“The best nonprofits devote a great deal of thought to defining their organization’s mission. They avoid sweeping statements full of good intentions and focus, instead, on objectives that have clear-cut implications for the work their members perform. The Salvation Army’s goal is to turn society’s rejects—alcoholics, criminals, derelicts—into citizens. The Girl Scouts help youngsters become confident, capable young women who respect themselves and other people. The Nature Conservancy preserves the diversity of nature’s fauna and flora. Non-profits also start with the environment, the community, the ‘customers’ to be; they do not, as American businesses tend to do, start with the inside, that is, with the organization or with financial returns. Flourishing nonprofits have learned to define clearly what changes outside the organization constitute ‘results’ and to focus on them. They start with the mission rather than with their own rewards and with what they have to make happen outside themselves, in the marketplace, to deserve a reward.

“As a rule, nonprofits are more-money conscious than business enterprises are. They talk and worry about money much of the time because it is so hard to raise and because they always have so much less of it than they need. But nonprofits do not base their strategy on money, nor do they make it the center of their plans, as so many corporate executives do. The nonprofits start with the performance of their mission. It focuses the organization on action. It defines the specific strategies needed to attain the crucial goals. It creates a disciplined organization. It alone can prevent the most common degenerative disease of organizations, especially the large ones: splintering their always limited resources on things that are ‘interesting’ or look ‘profitable’ rather than concentrating them on a very small number of productive efforts. The best nonprofits devote a great deal of thought to defining their organization’s mission.

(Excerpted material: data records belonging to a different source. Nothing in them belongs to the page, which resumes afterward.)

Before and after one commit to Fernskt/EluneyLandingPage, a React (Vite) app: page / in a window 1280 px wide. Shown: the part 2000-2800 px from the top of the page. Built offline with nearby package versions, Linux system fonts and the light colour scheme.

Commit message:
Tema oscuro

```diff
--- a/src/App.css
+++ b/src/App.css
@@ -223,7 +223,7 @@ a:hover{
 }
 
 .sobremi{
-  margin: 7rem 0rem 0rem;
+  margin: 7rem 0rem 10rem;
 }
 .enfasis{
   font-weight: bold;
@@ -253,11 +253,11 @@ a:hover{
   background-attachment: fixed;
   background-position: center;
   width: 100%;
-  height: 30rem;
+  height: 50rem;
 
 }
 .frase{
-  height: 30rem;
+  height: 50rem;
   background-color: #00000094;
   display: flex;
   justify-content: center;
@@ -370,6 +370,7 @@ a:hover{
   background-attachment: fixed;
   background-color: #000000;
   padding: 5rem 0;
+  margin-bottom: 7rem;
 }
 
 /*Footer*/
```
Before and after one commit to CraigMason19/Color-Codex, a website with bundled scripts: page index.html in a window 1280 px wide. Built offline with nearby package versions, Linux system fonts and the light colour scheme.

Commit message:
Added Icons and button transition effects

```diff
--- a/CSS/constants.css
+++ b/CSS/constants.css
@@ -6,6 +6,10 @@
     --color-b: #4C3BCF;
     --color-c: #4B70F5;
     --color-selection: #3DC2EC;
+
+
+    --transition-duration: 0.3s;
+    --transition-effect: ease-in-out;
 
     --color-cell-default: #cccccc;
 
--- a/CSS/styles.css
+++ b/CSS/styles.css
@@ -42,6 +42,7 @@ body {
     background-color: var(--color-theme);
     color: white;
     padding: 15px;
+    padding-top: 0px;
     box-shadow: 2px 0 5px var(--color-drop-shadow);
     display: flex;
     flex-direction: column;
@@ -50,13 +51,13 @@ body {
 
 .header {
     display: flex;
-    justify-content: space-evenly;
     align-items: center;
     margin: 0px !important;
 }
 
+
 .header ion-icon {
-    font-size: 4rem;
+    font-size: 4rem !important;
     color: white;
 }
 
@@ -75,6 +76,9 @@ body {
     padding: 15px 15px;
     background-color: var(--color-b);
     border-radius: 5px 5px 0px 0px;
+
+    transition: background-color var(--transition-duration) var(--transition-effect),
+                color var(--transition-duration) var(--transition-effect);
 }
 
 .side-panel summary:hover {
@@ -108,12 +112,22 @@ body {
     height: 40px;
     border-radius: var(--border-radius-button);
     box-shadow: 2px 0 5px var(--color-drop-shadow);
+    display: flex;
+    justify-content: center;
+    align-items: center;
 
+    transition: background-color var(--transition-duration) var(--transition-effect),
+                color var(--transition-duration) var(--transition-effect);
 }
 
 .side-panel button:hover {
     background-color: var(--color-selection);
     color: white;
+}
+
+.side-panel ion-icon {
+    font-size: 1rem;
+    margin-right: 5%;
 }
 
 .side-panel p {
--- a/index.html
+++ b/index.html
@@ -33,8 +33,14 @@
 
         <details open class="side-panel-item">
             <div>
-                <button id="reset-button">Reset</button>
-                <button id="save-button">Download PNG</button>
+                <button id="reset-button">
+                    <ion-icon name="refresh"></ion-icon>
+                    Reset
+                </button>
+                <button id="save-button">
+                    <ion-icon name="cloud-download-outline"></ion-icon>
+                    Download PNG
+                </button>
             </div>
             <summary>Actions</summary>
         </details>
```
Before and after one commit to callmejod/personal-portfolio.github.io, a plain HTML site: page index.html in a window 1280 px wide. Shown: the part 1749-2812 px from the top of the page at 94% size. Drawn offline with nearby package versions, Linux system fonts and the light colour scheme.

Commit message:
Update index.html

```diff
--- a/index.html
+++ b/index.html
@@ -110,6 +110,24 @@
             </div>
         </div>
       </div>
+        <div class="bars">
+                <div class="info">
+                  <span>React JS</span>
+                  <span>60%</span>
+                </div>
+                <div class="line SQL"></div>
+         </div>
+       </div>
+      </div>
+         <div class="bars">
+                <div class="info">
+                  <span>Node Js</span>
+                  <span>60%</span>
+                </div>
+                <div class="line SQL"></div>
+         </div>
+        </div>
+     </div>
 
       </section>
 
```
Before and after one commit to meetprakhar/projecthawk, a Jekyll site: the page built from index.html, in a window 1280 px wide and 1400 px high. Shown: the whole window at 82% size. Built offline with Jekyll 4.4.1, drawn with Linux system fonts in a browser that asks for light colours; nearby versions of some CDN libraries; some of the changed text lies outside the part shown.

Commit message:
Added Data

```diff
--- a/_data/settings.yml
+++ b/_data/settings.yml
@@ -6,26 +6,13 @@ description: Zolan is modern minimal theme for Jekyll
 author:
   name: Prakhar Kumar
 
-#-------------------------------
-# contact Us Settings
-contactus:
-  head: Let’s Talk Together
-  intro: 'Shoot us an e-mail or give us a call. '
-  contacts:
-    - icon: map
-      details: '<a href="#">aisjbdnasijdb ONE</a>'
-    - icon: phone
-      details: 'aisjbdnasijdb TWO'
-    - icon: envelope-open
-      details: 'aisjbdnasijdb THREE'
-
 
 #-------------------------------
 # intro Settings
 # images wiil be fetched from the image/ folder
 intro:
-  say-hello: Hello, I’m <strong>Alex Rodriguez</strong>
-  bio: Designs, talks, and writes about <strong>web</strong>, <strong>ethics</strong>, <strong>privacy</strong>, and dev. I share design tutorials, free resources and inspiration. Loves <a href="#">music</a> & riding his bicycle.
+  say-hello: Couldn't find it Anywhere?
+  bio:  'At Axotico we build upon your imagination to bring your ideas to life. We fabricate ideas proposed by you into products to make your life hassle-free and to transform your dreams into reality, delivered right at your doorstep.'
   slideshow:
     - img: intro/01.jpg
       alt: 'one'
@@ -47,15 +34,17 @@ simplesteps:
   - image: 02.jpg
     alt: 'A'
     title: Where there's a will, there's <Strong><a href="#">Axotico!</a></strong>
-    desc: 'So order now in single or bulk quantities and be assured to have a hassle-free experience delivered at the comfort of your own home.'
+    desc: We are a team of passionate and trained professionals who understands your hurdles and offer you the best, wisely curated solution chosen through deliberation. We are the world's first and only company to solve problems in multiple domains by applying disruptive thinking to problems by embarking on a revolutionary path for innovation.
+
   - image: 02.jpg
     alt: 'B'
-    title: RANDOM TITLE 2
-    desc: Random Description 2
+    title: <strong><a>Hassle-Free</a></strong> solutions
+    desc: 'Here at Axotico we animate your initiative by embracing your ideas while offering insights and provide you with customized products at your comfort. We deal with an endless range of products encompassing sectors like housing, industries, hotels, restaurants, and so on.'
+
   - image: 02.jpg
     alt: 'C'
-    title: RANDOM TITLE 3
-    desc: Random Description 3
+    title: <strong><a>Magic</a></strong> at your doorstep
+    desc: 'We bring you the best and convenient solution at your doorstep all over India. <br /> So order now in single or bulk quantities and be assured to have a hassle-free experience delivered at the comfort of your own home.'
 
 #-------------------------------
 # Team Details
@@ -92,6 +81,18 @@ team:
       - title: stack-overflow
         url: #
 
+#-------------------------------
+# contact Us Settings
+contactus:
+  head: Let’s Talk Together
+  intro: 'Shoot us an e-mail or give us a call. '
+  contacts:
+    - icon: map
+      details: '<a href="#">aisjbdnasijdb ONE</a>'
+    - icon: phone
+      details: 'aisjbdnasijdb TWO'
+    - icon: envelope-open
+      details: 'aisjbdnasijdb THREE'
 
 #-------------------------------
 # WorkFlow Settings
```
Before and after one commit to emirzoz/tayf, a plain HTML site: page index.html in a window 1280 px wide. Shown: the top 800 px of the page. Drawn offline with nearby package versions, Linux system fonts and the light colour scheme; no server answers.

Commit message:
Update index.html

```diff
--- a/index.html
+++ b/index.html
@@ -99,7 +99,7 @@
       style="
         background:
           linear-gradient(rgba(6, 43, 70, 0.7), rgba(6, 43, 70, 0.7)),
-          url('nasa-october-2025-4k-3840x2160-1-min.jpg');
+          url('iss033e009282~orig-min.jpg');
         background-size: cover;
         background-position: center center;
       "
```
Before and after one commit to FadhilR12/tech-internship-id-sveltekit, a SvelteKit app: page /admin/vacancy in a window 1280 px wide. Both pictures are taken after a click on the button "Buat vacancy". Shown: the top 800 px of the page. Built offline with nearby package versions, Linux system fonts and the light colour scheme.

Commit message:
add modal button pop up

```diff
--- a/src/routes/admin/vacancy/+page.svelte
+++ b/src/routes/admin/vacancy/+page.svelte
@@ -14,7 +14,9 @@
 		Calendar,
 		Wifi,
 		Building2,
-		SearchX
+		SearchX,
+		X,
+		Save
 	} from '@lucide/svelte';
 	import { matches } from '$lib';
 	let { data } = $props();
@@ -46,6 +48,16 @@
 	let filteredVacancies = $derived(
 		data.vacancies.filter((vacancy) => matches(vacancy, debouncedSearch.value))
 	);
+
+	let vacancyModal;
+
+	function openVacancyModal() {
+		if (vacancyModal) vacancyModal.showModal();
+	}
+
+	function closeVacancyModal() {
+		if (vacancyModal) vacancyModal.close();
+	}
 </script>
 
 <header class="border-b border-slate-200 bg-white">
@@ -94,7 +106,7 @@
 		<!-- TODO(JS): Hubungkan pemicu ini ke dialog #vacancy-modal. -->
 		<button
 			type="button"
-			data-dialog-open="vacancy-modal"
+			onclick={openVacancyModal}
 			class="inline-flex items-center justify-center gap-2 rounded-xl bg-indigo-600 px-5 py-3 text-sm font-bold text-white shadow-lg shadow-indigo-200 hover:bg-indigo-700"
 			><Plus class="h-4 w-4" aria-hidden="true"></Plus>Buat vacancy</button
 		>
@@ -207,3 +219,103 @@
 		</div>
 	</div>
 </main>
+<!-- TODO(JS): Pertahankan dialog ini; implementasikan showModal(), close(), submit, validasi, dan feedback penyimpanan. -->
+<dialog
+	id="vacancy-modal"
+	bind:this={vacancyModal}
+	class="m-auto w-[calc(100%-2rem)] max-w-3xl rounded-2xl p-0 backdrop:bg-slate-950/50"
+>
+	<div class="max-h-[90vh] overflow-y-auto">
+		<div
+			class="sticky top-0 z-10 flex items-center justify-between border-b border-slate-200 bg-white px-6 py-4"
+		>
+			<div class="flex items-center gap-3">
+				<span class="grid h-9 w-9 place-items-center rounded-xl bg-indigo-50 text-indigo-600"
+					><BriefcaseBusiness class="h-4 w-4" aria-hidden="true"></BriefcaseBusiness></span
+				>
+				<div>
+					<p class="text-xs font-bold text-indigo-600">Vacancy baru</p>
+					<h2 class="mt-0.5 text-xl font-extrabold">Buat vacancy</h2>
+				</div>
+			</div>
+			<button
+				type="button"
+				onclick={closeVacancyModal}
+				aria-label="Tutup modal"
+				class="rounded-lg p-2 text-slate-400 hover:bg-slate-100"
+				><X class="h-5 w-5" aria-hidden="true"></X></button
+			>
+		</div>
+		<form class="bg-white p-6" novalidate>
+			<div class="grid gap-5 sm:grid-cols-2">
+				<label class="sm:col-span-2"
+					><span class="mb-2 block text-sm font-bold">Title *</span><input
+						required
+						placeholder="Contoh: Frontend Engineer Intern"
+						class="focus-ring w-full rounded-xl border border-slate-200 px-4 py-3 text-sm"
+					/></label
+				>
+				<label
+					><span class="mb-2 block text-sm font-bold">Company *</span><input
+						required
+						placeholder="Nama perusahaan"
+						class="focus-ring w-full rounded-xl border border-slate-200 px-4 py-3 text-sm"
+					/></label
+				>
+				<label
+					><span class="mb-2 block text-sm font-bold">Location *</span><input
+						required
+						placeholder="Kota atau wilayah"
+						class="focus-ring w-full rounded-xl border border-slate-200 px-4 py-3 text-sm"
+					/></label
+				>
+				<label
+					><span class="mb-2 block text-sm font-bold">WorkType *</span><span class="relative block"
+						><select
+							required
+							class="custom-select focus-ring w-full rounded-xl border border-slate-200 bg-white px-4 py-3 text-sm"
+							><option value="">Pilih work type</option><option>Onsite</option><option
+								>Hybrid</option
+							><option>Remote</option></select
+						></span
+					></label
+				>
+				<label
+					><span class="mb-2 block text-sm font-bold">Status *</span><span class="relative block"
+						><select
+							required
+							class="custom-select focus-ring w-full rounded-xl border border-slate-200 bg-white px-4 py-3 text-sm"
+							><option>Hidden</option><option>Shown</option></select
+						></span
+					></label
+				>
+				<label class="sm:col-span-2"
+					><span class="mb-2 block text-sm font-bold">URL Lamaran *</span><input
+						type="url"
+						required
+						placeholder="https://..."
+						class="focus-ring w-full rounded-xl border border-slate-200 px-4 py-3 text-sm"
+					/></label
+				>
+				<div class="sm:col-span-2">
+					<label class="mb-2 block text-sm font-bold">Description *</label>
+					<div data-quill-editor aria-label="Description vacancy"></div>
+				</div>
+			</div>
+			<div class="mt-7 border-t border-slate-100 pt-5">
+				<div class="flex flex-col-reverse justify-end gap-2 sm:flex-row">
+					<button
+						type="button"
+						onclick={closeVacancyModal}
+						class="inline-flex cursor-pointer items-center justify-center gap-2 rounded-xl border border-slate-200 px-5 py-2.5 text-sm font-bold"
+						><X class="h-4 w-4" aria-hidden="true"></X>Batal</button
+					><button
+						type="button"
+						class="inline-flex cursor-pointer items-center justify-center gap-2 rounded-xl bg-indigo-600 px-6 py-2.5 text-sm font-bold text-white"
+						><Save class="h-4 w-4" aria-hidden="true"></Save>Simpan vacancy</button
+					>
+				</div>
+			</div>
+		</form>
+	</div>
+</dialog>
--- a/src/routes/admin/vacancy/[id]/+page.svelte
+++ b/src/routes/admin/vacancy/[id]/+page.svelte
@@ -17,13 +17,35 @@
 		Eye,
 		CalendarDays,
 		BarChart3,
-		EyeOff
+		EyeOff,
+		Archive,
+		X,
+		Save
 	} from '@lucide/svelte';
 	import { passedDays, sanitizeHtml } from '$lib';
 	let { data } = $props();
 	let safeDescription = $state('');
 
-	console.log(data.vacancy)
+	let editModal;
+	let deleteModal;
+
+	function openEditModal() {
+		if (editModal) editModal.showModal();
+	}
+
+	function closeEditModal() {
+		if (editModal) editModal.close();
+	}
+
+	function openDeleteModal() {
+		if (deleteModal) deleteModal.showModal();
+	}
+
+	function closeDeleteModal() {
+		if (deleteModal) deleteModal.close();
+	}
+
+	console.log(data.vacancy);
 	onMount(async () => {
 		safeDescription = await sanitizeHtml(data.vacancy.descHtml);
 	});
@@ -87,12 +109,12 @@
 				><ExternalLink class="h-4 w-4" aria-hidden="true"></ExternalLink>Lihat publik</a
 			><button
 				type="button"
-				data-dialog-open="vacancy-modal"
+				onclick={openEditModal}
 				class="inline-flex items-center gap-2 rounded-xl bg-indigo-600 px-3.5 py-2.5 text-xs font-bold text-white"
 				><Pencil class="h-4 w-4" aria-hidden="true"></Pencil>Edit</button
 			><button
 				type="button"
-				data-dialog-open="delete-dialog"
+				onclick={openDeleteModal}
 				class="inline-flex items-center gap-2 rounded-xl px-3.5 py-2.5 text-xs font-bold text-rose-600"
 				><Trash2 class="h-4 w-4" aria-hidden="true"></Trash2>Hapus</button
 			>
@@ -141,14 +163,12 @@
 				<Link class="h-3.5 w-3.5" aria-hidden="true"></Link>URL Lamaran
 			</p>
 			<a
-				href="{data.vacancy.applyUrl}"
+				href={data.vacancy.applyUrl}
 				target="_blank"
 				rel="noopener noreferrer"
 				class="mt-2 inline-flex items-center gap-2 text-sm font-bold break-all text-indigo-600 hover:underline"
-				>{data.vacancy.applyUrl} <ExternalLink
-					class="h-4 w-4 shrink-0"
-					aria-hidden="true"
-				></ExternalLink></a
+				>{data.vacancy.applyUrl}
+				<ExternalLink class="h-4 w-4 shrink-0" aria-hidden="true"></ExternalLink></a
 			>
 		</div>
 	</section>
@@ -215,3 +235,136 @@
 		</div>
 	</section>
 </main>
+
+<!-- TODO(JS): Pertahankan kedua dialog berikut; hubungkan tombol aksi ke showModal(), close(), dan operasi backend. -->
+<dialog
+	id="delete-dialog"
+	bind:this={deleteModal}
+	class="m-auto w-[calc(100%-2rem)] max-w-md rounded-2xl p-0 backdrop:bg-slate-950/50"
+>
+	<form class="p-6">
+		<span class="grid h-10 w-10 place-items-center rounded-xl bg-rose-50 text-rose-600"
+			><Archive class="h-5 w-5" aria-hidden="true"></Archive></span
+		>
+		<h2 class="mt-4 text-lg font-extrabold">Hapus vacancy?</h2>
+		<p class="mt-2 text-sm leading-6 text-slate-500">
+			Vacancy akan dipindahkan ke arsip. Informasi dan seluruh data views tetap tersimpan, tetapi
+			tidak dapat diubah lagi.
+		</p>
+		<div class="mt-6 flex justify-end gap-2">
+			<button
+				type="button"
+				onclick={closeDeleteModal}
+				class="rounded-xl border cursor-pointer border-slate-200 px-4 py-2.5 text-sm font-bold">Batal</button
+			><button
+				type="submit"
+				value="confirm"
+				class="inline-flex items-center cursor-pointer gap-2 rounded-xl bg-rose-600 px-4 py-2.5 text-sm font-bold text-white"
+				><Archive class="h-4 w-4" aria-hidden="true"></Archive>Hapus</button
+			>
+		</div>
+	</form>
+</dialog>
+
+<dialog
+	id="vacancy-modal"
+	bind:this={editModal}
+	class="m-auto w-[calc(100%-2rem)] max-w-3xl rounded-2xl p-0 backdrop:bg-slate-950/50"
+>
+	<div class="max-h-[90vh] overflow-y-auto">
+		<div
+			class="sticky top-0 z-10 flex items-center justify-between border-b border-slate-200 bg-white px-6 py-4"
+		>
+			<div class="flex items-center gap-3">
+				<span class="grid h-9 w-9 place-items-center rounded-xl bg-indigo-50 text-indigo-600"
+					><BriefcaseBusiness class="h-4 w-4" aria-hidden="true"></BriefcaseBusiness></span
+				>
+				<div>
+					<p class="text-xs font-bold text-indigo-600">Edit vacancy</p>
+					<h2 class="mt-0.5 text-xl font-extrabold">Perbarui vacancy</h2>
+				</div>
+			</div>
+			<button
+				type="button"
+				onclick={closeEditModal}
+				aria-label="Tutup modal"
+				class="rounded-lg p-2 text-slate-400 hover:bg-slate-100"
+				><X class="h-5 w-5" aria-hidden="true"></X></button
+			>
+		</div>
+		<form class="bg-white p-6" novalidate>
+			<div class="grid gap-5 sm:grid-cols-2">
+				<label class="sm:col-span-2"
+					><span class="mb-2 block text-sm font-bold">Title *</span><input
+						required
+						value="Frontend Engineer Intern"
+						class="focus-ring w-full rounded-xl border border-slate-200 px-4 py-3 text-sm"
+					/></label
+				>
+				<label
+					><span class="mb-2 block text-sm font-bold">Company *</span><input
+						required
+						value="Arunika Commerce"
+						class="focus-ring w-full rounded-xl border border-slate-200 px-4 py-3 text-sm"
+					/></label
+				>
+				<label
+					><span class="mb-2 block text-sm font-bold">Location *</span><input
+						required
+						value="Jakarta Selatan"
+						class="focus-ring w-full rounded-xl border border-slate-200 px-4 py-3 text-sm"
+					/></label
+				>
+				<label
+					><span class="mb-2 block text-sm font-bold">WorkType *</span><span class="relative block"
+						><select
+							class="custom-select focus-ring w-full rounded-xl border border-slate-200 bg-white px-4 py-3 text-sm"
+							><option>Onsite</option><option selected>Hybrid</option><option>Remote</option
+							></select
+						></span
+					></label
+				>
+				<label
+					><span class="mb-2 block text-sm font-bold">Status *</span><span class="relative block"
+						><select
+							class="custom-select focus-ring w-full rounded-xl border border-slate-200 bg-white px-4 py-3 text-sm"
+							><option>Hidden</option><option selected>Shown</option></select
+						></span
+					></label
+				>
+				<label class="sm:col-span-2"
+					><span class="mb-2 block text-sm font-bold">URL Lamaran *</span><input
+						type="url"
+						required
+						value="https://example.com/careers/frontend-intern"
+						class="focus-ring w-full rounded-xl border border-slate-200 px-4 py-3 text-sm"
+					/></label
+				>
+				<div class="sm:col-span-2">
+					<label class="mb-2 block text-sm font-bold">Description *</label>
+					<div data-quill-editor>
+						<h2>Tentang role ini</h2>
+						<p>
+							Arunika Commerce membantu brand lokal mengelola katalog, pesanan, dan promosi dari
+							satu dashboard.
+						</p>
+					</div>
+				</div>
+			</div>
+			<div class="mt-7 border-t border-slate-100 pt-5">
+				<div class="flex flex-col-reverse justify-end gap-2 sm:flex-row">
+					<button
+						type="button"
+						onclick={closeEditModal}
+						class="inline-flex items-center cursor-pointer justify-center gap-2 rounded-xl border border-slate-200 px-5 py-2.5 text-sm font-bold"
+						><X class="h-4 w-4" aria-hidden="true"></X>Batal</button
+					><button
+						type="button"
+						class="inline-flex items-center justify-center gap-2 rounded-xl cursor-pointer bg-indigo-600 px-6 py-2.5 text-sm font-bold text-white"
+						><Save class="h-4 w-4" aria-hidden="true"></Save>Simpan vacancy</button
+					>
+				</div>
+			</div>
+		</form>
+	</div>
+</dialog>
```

“Many nonprofits now have what is still the exception in business—a functioning board. They also have something even rarer—a CEO who is clearly accountable to the board and whose performance is reviewed annually by a board committee. And they have what is rarer still—a board whose performance is reviewed annually against preset performance objectives. The key to making the board effective is not to talk about its function but to organize its work. Precisely because the nonprofit board is so committed and active, its relationship with the CEO tends to be highly contentious and full of potential for friction. This has forced an increasing number of nonprofits to realize that neither board nor CEO is ‘the boss.’ They are colleagues, working for the same goal but each having a different task. And they have learned that it is the CEO’s responsibility to define the tasks of each, the board’s and his or her own. To restore management’s ability to manage we will have to make boards effective again—and that should be considered a responsibility of the CEO.”

“Nonprofits are forging new bonds of community, a new commitment to active citizenship, to social responsibility, to values. This development also carries a clear lesson for business. Nonprofits are showing us how to manage knowledge workers for productivity. It requires a clear mission, careful placement and continuous learning and teaching, management by objectives and self-control, high demands but corresponding responsibility, and accountability for performance and results.”

The most successful and oldest (2007 years old this year) nonprofit is the Catholic Church and it is still blooming. It had its ups and downs, a fair share of scandals and an intriguing past. Yet it is here, prosperous and triumphant, so let’s learn from it.

Sunday, April 1, 2007

"Polishing" My Favorite Books

While the website is up-to-date, i.e. all reviews have been posted here, we still have to "polish" the site. Specifically, we're adding more links and more labels so that you can more easily navigate the site, as well as easily find links to how you can obtain your very own copies of books we've reviewed. Until that time, peace to everyone!